_Exercise inputs_.
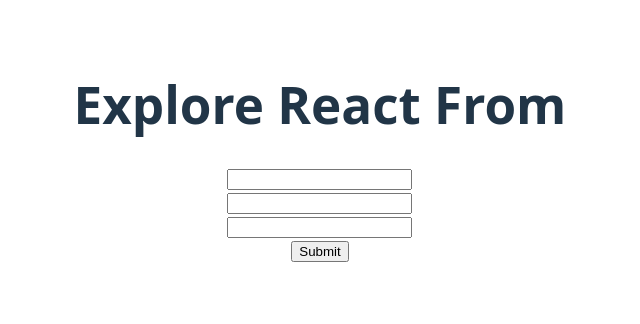
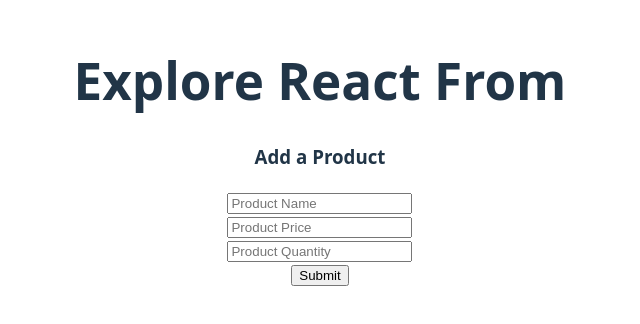
Before and after one commit to akibishtaikh2001/Explore-React-From, a React app: page / in a window 1280 px wide. Shown: the part 248-572 px from the top of the page, without its empty margins (320-960 px from the left). Built offline with nearby package versions, Linux system fonts and the light colour scheme; the HTML template or start-up script is replaced by a standard one.

Commit message:
Create Product form and collect product data

```diff
--- a/src/App.jsx
+++ b/src/App.jsx
@@ -2,6 +2,7 @@
 import ControlledField from './Components/ControlledField/ControlledField'
 import FormAction from './Components/FormAction/FormAction'
 import HookFrom from './Components/HookFrom/HookFrom'
+import ProductManagement from './Components/ProductManagement/ProductManagement'
 import SimpleFrom from './Components/SimpleFrom/SimpleFrom'
 import UnControlledField from './Components/UnControlledField/UnControlledField'
 
@@ -16,7 +17,8 @@
       {/* <FormAction></FormAction> */}
       {/* <ControlledField></ControlledField> */}
       {/* <UnControlledField></UnControlledField> */}
-      <HookFrom></HookFrom>
+      {/* <HookFrom></HookFrom> */}
+      <ProductManagement></ProductManagement>
     </>
   )
 }
--- a/src/Components/ControlledField/ControlledField.jsx
+++ b/src/Components/ControlledField/ControlledField.jsx
@@ -23,7 +23,7 @@
     }
 
     const handleNameChange = e => {
-        setName(e.target.value)
+        setName(e.target.value);
     }
 
     const handlePasswordOnChange = e => {
@@ -32,7 +32,7 @@
 
 
         if (password.length < 6) {
-            setError('Password must be 6 characters or longer.')
+            setError('Password must be 6 characters or longer.');
         }
         else {
             setError('');
--- /dev/null
+++ b/src/Components/ProductManagement/ProductForm.jsx
@@ -0,0 +1,40 @@
+import React from 'react';
+
+const ProductForm = () => {
+
+    const handleProductSubmit = e => {
+        e.preventDefault();
+        const name = e.target.name.value;
+        const price = e.target.price.value;
+        const quantity = e.target.quantity.value;
+
+        // console.log(name, price, quantity);
+
+
+        const newProduct = {
+            name,
+            price,
+            quantity,
+        }
+        console.log(newProduct);
+
+
+    }
+
+    return (
+        <div>
+            <h3>Add a Product</h3>
+            <form onSubmit={handleProductSubmit}>
+                <input type="text" name='name' placeholder='Product Name' />
+                <br />
+                <input type="text" name='price' placeholder='Product Price' />
+                <br />
+                <input type="text" name='quantity' placeholder='Product Quantity' />
+                <br />
+                <input type="submit" value="Submit" />
+            </form>
+        </div>
+    );
+};
+
+export default ProductForm;
--- /dev/null
+++ b/src/Components/ProductManagement/ProductManagement.jsx
@@ -0,0 +1,14 @@
+import React from 'react';
+import ProductForm from './ProductForm';
+import ProductTable from './ProductTable';
+
+const ProductManagement = () => {
+    return (
+        <div>
+           <ProductForm></ProductForm>
+            <ProductTable></ProductTable>
+        </div>
+    );
+};
+
+export default ProductManagement;
--- /dev/null
+++ b/src/Components/ProductManagement/ProductTable.jsx
@@ -0,0 +1,11 @@
+import React from 'react';
+
+const ProductTable = () => {
+    return (
+        <div>
+
+        </div>
+    );
+};
+
+export default ProductTable;
--- a/src/__get__from__data__.js
+++ b/src/__get__from__data__.js
@@ -1,6 +1,6 @@
 /**
- *  1. e.target.[name of the input field].value
- *  2. use from action and formData i the action handler. formData.get('name   of the field')
+ * 1. e.target.[name of the input field].value
+ * 2. use from action and formData i the action handler. formData.get('name   of the field')
  * 3. controlled component. one per each field. use state on change of the field. useful to dynamically handel error
  *
  * 3. handle all controlled field on one state object
```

_Problem_.
Word for word, reproduce all of the data, but keep out the pictures.

_Expected answer_.
Before and after one commit to akibishtaikh2001/Explore-React-From, a React app: page / in a window 1280 px wide. Shown: the part 248-572 px from the top of the page, without its empty margins (320-960 px from the left). Built offline with nearby package versions, Linux system fonts and the light colour scheme; the HTML template or start-up script is replaced by a standard one.

Commit message:
Create Product form and collect product data

```diff
--- a/src/App.jsx
+++ b/src/App.jsx
@@ -2,6 +2,7 @@
 import ControlledField from './Components/ControlledField/ControlledField'
 import FormAction from './Components/FormAction/FormAction'
 import HookFrom from './Components/HookFrom/HookFrom'
+import ProductManagement from './Components/ProductManagement/ProductManagement'
 import SimpleFrom from './Components/SimpleFrom/SimpleFrom'
 import UnControlledField from './Components/UnControlledField/UnControlledField'
 
@@ -16,7 +17,8 @@
       {/* <FormAction></FormAction> */}
       {/* <ControlledField></ControlledField> */}
       {/* <UnControlledField></UnControlledField> */}
-      <HookFrom></HookFrom>
+      {/* <HookFrom></HookFrom> */}
+      <ProductManagement></ProductManagement>
     </>
   )
 }
--- a/src/Components/ControlledField/ControlledField.jsx
+++ b/src/Components/ControlledField/ControlledField.jsx
@@ -23,7 +23,7 @@
     }
 
     const handleNameChange = e => {
-        setName(e.target.value)
+        setName(e.target.value);
     }
 
     const handlePasswordOnChange = e => {
@@ -32,7 +32,7 @@
 
 
         if (password.length < 6) {
-            setError('Password must be 6 characters or longer.')
+            setError('Password must be 6 characters or longer.');
         }
         else {
             setError('');
--- /dev/null
+++ b/src/Components/ProductManagement/ProductForm.jsx
@@ -0,0 +1,40 @@
+import React from 'react';
+
+const ProductForm = () => {
+
+    const handleProductSubmit = e => {
+        e.preventDefault();
+        const name = e.target.name.value;
+        const price = e.target.price.value;
+        const quantity = e.target.quantity.value;
+
+        // console.log(name, price, quantity);
+
+
+        const newProduct = {
+            name,
+            price,
+            quantity,
+        }
+        console.log(newProduct);
+
+
+    }
+
+    return (
+        <div>
+            <h3>Add a Product</h3>
+            <form onSubmit={handleProductSubmit}>
+                <input type="text" name='name' placeholder='Product Name' />
+                <br />
+                <input type="text" name='price' placeholder='Product Price' />
+                <br />
+                <input type="text" name='quantity' placeholder='Product Quantity' />
+                <br />
+                <input type="submit" value="Submit" />
+            </form>
+        </div>
+    );
+};
+
+export default ProductForm;
--- /dev/null
+++ b/src/Components/ProductManagement/ProductManagement.jsx
@@ -0,0 +1,14 @@
+import React from 'react';
+import ProductForm from './ProductForm';
+import ProductTable from './ProductTable';
+
+const ProductManagement = () => {
+    return (
+        <div>
+           <ProductForm></ProductForm>
+            <ProductTable></ProductTable>
+        </div>
+    );
+};
+
+export default ProductManagement;
--- /dev/null
+++ b/src/Components/ProductManagement/ProductTable.jsx
@@ -0,0 +1,11 @@
+import React from 'react';
+
+const ProductTable = () => {
+    return (
+        <div>
+
+        </div>
+    );
+};
+
+export default ProductTable;
--- a/src/__get__from__data__.js
+++ b/src/__get__from__data__.js
@@ -1,6 +1,6 @@
 /**
- *  1. e.target.[name of the input field].value
- *  2. use from action and formData i the action handler. formData.get('name   of the field')
+ * 1. e.target.[name of the input field].value
+ * 2. use from action and formData i the action handler. formData.get('name   of the field')
  * 3. controlled component. one per each field. use state on change of the field. useful to dynamically handel error
  *
  * 3. handle all controlled field on one state object
```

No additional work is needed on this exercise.